Estimated societal costs of stroke in the UK based on a discrete event simulation
Patel A., Berdunov V., Quayyum Z., King D., Knapp M., Wittenberg R.

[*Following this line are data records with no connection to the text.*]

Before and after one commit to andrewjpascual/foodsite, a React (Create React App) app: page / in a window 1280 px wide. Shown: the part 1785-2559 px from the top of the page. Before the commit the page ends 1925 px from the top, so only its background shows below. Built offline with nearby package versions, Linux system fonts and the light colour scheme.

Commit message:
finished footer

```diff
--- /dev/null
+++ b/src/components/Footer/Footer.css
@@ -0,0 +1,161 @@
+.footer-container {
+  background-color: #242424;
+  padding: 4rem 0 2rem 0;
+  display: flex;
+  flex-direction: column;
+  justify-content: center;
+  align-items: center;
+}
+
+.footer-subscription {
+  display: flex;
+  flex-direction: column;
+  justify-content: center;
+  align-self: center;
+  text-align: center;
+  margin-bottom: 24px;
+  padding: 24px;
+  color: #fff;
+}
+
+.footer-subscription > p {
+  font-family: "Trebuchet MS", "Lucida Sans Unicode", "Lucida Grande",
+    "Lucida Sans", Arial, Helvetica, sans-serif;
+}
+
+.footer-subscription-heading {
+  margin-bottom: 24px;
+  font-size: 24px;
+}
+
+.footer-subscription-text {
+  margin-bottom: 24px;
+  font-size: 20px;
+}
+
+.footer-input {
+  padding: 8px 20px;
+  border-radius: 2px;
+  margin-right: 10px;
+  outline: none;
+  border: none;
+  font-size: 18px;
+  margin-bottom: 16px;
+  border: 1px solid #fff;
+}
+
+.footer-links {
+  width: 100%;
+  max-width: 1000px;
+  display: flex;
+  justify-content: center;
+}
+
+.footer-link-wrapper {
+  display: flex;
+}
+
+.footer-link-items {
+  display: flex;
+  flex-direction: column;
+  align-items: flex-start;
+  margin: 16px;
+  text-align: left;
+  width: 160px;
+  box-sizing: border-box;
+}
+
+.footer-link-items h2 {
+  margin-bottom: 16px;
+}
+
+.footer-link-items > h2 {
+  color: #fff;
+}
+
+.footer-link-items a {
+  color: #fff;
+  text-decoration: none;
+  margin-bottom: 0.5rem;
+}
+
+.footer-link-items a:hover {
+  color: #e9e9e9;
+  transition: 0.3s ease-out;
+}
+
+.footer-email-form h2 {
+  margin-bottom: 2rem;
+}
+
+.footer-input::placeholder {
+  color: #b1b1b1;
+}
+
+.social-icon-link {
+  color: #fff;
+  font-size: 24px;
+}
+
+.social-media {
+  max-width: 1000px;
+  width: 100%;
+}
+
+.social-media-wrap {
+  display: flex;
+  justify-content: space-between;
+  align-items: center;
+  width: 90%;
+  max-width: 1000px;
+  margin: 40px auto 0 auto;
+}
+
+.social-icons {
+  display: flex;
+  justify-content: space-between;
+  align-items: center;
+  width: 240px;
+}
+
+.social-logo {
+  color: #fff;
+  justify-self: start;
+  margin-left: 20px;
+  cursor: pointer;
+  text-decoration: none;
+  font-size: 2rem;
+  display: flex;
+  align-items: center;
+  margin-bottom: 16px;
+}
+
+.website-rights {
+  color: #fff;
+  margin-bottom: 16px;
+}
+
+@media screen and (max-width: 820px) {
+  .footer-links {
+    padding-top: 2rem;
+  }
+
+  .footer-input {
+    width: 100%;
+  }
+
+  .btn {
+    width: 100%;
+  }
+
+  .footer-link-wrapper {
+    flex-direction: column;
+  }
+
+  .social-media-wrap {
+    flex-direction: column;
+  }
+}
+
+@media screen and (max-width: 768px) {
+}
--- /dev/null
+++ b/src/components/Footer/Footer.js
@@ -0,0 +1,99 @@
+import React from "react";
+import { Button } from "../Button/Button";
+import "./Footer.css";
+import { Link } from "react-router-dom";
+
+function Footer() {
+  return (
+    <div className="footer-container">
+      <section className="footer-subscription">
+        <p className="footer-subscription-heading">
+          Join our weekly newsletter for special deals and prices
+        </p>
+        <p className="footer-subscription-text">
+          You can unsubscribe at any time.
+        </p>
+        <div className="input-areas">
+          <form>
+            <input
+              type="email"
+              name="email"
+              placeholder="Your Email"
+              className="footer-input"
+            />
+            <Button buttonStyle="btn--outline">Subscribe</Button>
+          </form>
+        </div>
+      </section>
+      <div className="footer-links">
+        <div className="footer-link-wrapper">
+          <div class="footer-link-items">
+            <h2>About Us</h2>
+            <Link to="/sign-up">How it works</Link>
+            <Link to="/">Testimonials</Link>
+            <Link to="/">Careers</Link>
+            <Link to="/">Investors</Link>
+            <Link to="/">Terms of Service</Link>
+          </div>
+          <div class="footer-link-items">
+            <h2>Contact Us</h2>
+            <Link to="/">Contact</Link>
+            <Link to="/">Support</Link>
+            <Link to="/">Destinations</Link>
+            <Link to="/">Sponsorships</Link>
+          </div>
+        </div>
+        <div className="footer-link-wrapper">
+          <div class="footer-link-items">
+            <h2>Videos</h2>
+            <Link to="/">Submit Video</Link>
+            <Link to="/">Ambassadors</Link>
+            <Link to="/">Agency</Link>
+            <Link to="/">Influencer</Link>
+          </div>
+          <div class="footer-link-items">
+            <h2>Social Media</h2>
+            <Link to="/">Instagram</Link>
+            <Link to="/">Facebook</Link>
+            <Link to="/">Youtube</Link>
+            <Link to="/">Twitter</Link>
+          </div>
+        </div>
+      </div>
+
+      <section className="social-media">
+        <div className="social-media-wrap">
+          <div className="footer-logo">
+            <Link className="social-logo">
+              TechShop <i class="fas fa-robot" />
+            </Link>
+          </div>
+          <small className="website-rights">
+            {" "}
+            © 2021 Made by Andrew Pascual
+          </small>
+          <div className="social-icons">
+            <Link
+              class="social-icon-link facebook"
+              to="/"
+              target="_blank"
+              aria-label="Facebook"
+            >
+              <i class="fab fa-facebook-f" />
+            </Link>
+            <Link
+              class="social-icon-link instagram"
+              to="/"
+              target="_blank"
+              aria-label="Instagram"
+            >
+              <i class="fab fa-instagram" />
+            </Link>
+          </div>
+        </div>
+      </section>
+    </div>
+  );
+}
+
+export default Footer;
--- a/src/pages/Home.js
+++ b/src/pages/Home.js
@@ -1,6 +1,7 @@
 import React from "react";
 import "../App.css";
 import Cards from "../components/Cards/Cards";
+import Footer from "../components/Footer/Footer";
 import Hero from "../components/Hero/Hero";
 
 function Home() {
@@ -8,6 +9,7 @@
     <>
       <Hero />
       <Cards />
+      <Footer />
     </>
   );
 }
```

<jats:title>ABSTRACT</jats:title> <jats:sec> <jats:title>Background</jats:title> <jats:p>there are around 100,000 new stroke cases and over a million people living with its consequences annually in the UK. This has large impacts on health and social care, unpaid carers and lost productivity. We aimed to estimate associated costs.</jats:p> </jats:sec> <jats:sec> <jats:title>Methods</jats:title> <jats:p>we estimated 2014/2015 annual mean cost per person and aggregate UK cost of stroke for individuals aged ≥40 from a societal perspective. Health and social care costs in the first and subsequent years after stroke were estimated from discrete event simulation modelling, with probability of progression and length of receipt of different health and social care services obtained from routine registry and audit data. Unpaid care hours and lost productivity were obtained from trial data. UK unit costs were applied to estimate mean costs. Epidemiological estimates of stroke incidence and prevalence were then applied to estimate aggregate costs for the UK.</jats:p> </jats:sec> <jats:sec> <jats:title>Results</jats:title> <jats:p>mean cost of new-onset stroke is £45,409 (95% CI 42,054-48,763) in the first year after stroke and £24,778 (20,234–29,322) in subsequent years. Aggregate societal cost of stroke is £26 billion per year, including £8.6 billion for NHS and social care. The largest component of total cost was unpaid care (61%) and, given high survival, £20.6 billion related to ongoing care.</jats:p> </jats:sec> <jats:sec> <jats:title>Conclusion</jats:title> <jats:p>the estimated aggregate cost of stroke substantially exceeds previous UK estimates. Since most of the cost is attributed to unpaid care, interventions aimed at rehabilitation and reducing new and recurrent stroke are likely to yield substantial benefits to carers and cost savings to society.</jats:p> </jats:sec>